“I definitely needed to get my conditioning up after I was quarantined,” Fernandez said. “I still feel like I need to keep on working on that, but it feels good today.”
Like Keuhn, Walls qualified for state as a freshman for Platte County and but did not medal at 170. He missed all of last season with a shoulder injury suffered in football and just recently moved back into the 195 state rankings at No. 5, according to Missouri Wrestling.
Walls won all three of his matches at District 8 by fall and the title match lasted longer than the first two combined. After a scoreless first period against Jacquez of Fort Osage, he chose the down position, escaped for the match’s first point and then scored what would be the only takedown and scoring the fall at 3:24.
Platte County led by 13 at that point and couldn’t be caught. Fort Osage finished with 169 points after Stevie Gabb won the 285 championship by fall while Kearney was third at 140½ and Smithville fourth at 123½.

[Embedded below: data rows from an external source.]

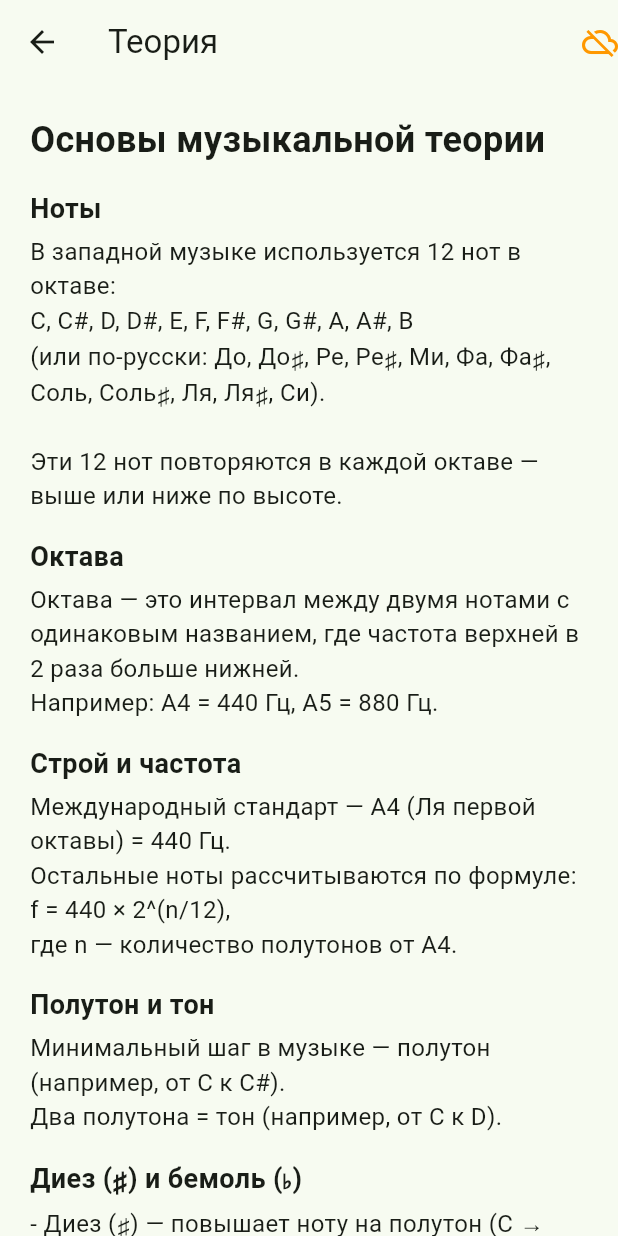
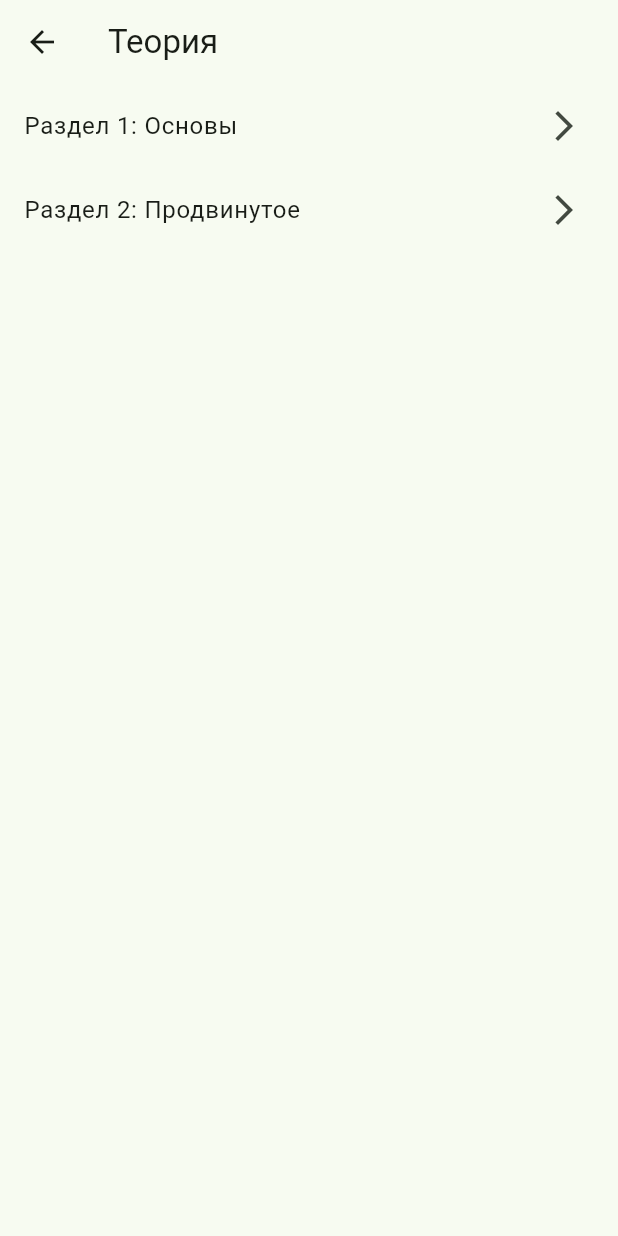
Before and after one commit to OGonThaBlock/CourseProject7sem, a Flutter app: the screen it shows after launch, after a tap on "Теория", on a phone screen of 412 x 824 dp. Run offline on Flutter 3.47's test engine with Material 3 defaults, Android fonts, the light colour scheme and no system bars; our stand-ins replace flutter_markdown, just_audio, permission_handler, shared_preferences, webview_flutter.

Commit message:
Theory Chapters

```diff
--- a/lib/main.dart
+++ b/lib/main.dart
@@ -439,99 +439,140 @@ class ChordViewPage extends StatelessWidget {
   }
 }
 
-class TheoryPage extends StatefulWidget {
+class TheoryPage extends StatelessWidget {
   const TheoryPage({super.key});
 
   @override
-  State<TheoryPage> createState() => _TheoryPageState();
+  Widget build(BuildContext context) {
+    final sections = TheoryApiService.getTheorySections();
+
+    return Scaffold(
+      appBar: AppBar(title: const Text("Теория")),
+      body: ListView.builder(
+        itemCount: sections.length,
+        itemBuilder: (context, index) {
+          final section = sections[index];
+
+          return ListTile(
+            title: Text(section.title),
+            trailing: const Icon(Icons.arrow_forward_ios),
+            onTap: () {
+              Navigator.push(
+                context,
+                MaterialPageRoute(
+                  builder: (_) => TheoryDetailPage(data: section),
+                ),
+              );
+            },
+          );
+        },
+      ),
+    );
+  }
 }
 
-class _TheoryPageState extends State<TheoryPage> {
-  TheoryData? _theoryData;
-  bool _isLoading = true;
-  bool _useLocal = false;
+class TheoryDetailPage extends StatelessWidget {
+  final TheoryData data;
 
-  @override
-  void initState() {
-    super.initState();
-    _loadTheory();
-  }
-
-  Future<void> _loadTheory() async {
-    setState(() {
-      _isLoading = true;
-      _useLocal = false;
-    });
-
-    final remoteData = await TheoryApiService.fetchTheoryFromApi();
-
-    if (remoteData != null) {
-      setState(() {
-        _theoryData = remoteData;
-        _isLoading = false;
-      });
-    } else {
-      setState(() {
-        _theoryData = TheoryApiService.getLocalFallback();
-        _useLocal = true;
-        _isLoading = false;
-      });
-    }
-  }
+  const TheoryDetailPage({super.key, required this.data});
 
   @override
   Widget build(BuildContext context) {
-    if (_isLoading) {
-      return Scaffold(
-        appBar: AppBar(title: Text("Теория")),
-        body: Center(child: CircularProgressIndicator()),
-      );
-    }
-
-    final data = _theoryData!;
-
     return Scaffold(
-      appBar: AppBar(
-        title: const Text("Теория"),
-        actions: [
-          if (_useLocal)
-            const Tooltip(
-              message: "Используются локальные данные (нет соединения с сервером)",
-              child: Icon(Icons.cloud_off, color: Colors.orange),
-            ),
-        ],
-      ),
+      appBar: AppBar(title: Text(data.title)),
       body: SingleChildScrollView(
         padding: const EdgeInsets.all(20),
         child: Column(
           crossAxisAlignment: CrossAxisAlignment.start,
           children: [
-            Text(
-              data.title,
-              style: const TextStyle(fontSize: 24, fontWeight: FontWeight.bold),
-            ),
-            const SizedBox(height: 16),
             for (var section in data.sections)
-              _buildSection(section.heading, section.content),
+              _buildSection(section, context),
           ],
         ),
       ),
     );
   }
 
-  Widget _buildSection(String title, String content) {
+  Widget _buildSection(TheorySection section, BuildContext context) {
     return Column(
       crossAxisAlignment: CrossAxisAlignment.start,
       children: [
         Text(
-          title,
-          style: const TextStyle(fontSize: 18, fontWeight: FontWeight.bold),
+          section.heading,
+          style: const TextStyle(
+            fontSize: 18,
+            fontWeight: FontWeight.bold,
+          ),
         ),
-        const SizedBox(height: 4),
-        Text(content, style: const TextStyle(fontSize: 16)),
-        const SizedBox(height: 16),
+        const SizedBox(height: 6),
+        _buildContent(section.content, context),
+        const SizedBox(height: 20),
       ],
     );
+  }
+
+  /// 🔥 Парсер ссылок [текст](id)
+  Widget _buildContent(String content, BuildContext context) {
+    final regex = RegExp(r'\[(.*?)\]\((.*?)\)');
+    final matches = regex.allMatches(content);
+
+    if (matches.isEmpty) {
+      return Text(content, style: const TextStyle(fontSize: 16));
+    }
+
+    List<InlineSpan> spans = [];
+    int lastIndex = 0;
+
+    for (final match in matches) {
+      // обычный текст до ссылки
+      if (match.start > lastIndex) {
+        spans.add(TextSpan(
+          text: content.substring(lastIndex, match.start),
+          style: const TextStyle(color: Colors.black, fontSize: 16),
+        ));
+      }
+
+      final linkText = match.group(1)!;
+      final linkId = match.group(2)!;
+
+      spans.add(
+        WidgetSpan(
+          child: GestureDetector(
+            onTap: () {
+              final target = TheoryApiService.getById(linkId);
+              if (target != null) {
+                Navigator.push(
+                  context,
+                  MaterialPageRoute(
+                    builder: (_) => TheoryDetailPage(data: target),
+                  ),
+                );
+              }
+            },
+            child: Text(
+              linkText,
+              style: const TextStyle(
+                color: Colors.blue,
+                decoration: TextDecoration.underline,
+                fontSize: 16,
+              ),
+            ),
+          ),
+        ),
+      );
+
+      lastIndex = match.end;
+    }
+
+    // остаток текста
+    if (lastIndex < content.length) {
+      spans.add(TextSpan(
+        text: content.substring(lastIndex),
+        style: const TextStyle(color: Colors.black, fontSize: 16),
+      ));
+    }
+
+    return RichText(text: TextSpan(children: spans));
   }
 }
 //////////////////////////////////////////////////////////////////
--- a/lib/services/theory_api_service.dart
+++ b/lib/services/theory_api_service.dart
@@ -4,69 +4,67 @@ import 'dart:convert';
 class TheorySection {
   final String heading;
   final String content;
-  TheorySection({required this.heading, required this.content});
+
+  TheorySection({
+    required this.heading,
+    required this.content,
+  });
 }
 
 class TheoryData {
+  final String id;
   final String title;
   final List<TheorySection> sections;
-  TheoryData({required this.title, required this.sections});
 
-  factory TheoryData.fromJson(Map<String, dynamic> json) {
-    final sectionsJson = json['sections'] as List;
-    final sections = sectionsJson.map((s) => TheorySection(
-      heading: s['heading'],
-      content: s['content'],
-    )).toList();
-    return TheoryData(
-      title: json['title'],
-      sections: sections,
-    );
+  TheoryData({
+    required this.id,
+    required this.title,
+    required this.sections,
+  });
 }
-}//commit
 
 class TheoryApiService {
-  static const String _baseUrl = 'http://192.168.0.102:8000';
-  static const String _theoryEndpoint = '$_baseUrl/theory';
-
-  static Future<TheoryData?> fetchTheoryFromApi() async {
-    try {
-      final response = await http.get(Uri.parse(_theoryEndpoint));
-      if (response.statusCode == 200) {
-        final json = jsonDecode(response.body);
-        return TheoryData.fromJson(json);
-      }
-    } catch (e) {
-      // print('Error fetching theory: $e');
-    }
-    return null;
-  }
-
-  static TheoryData getLocalFallback() {
-    return TheoryData(
-      title: "Основы музыкальной теории",
+  static List<TheoryData> getTheorySections() {
+    return [
+      TheoryData(
+        id: "basic",
+        title: "Раздел 1: Основы",
         sections: [
           TheorySection(
             heading: "Ноты",
-          content: "В западной музыке используется 12 нот в октаве:\nC, C#, D, D#, E, F, F#, G, G#, A, A#, B\n(или по-русски: До, До♯, Ре, Ре♯, Ми, Фа, Фа♯, Соль, Соль♯, Ля, Ля♯, Си).\n\nЭти 12 нот повторяются в каждой октаве — выше или ниже по высоте.",
+            content:
+            "C, D, E, F, G, A, B — основные ноты.\n\nПерейти к [Раздел 2](advanced)",
           ),
           TheorySection(
             heading: "Октава",
-          content: "Октава — это интервал между двумя нотами с одинаковым названием, где частота верхней в 2 раза больше нижней.\nНапример: A4 = 440 Гц, A5 = 880 Гц.",
+            content:
+            "Октава — удвоение частоты.\n\nПодробнее в [Продвинутом разделе](advanced)",
+          ),
+        ],
+      ),
+      TheoryData(
+        id: "advanced",
+        title: "Раздел 2: Продвинутое",
+        sections: [
+          TheorySection(
+            heading: "Интервалы",
+            content:
+            "Расстояние между нотами.\n\nВернуться к [Основам](basic)",
           ),
           TheorySection(
-          heading: "Строй и частота",
-          content: "Международный стандарт — A4 (Ля первой октавы) = 440 Гц.\nОстальные ноты рассчитываются по формуле:\nf = 440 × 2^(n/12),\nгде n — количество полутонов от A4.",
-        ),
-        TheorySection(
-          heading: "Полутон и тон",
-          content: "Минимальный шаг в музыке — полутон (например, от C к C#).\nДва полутона = тон (например, от C к D).",
-        ),
-        TheorySection(
-          heading: "Диез (♯) и бемоль (♭)",
-          content: "- Диез (♯) — повышает ноту на полутон (C → C♯).\n- Бемоль (♭) — понижает на полутон (D → D♭).\nC♯ и D♭ — это одна и та же высота (энгармонизм).",
+            heading: "Аккорды",
+            content: "Сочетание 3 и более нот.",
           ),
         ],
+      ),
+    ];
+  }
+
+  // Поиск по ID
+  static TheoryData? getById(String id) {
+    return getTheorySections().firstWhere(
+          (e) => e.id == id,
+      orElse: () => getTheorySections().first,
     );
   }
 }
```
Lines whose indentation alone changed are shown as unchanged.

“Once we got up there and we had a chance to run (Fort Osage) down, I knew with the horses we had up there that we could get it done,” Burress said.
Schillinger (19-10), the sixth previous state qualifier, earned the No. 1 seed at 220 but was pinned in tiebreakers by Kearney junior Zach Olson in the semifinals before losing 3-1 in sudden victory overtime to William Chrisman junior Nathan Campos.
Platte County hadn’t lost a match since Lueders (11-30) lost his third-place match in a four-man bracket at 126 over an hour earlier. Brown then lost the 285 third-place match by fall to William Chrisman senior Brandon Rue to conclude the day.
However, Brown (10-26) earned critical points in one of the few wrestleback semifinals a round earlier. He pinned Smithville junior Trisan Wald in the second period for the biggest win of his to-this-point short varsity career.
“We literally needed all the points we could get,” Burress said, acknowledging the importance of Brown’s eight team points.
Platte County qualified 12 of the 13 wrestlers in the lineup for Sectional 4, which will be held Saturday, Feb. 27 at Belton High School. Shane Leary (20-20), a freshman, went 0-2 at 120 after drawing No. 1 seed and eventual district champion Kolby McClain of Smithville in the first round. Leary then lost 9-4 to Fort Osage sophomore Kyle LeHotta, who went on to place third.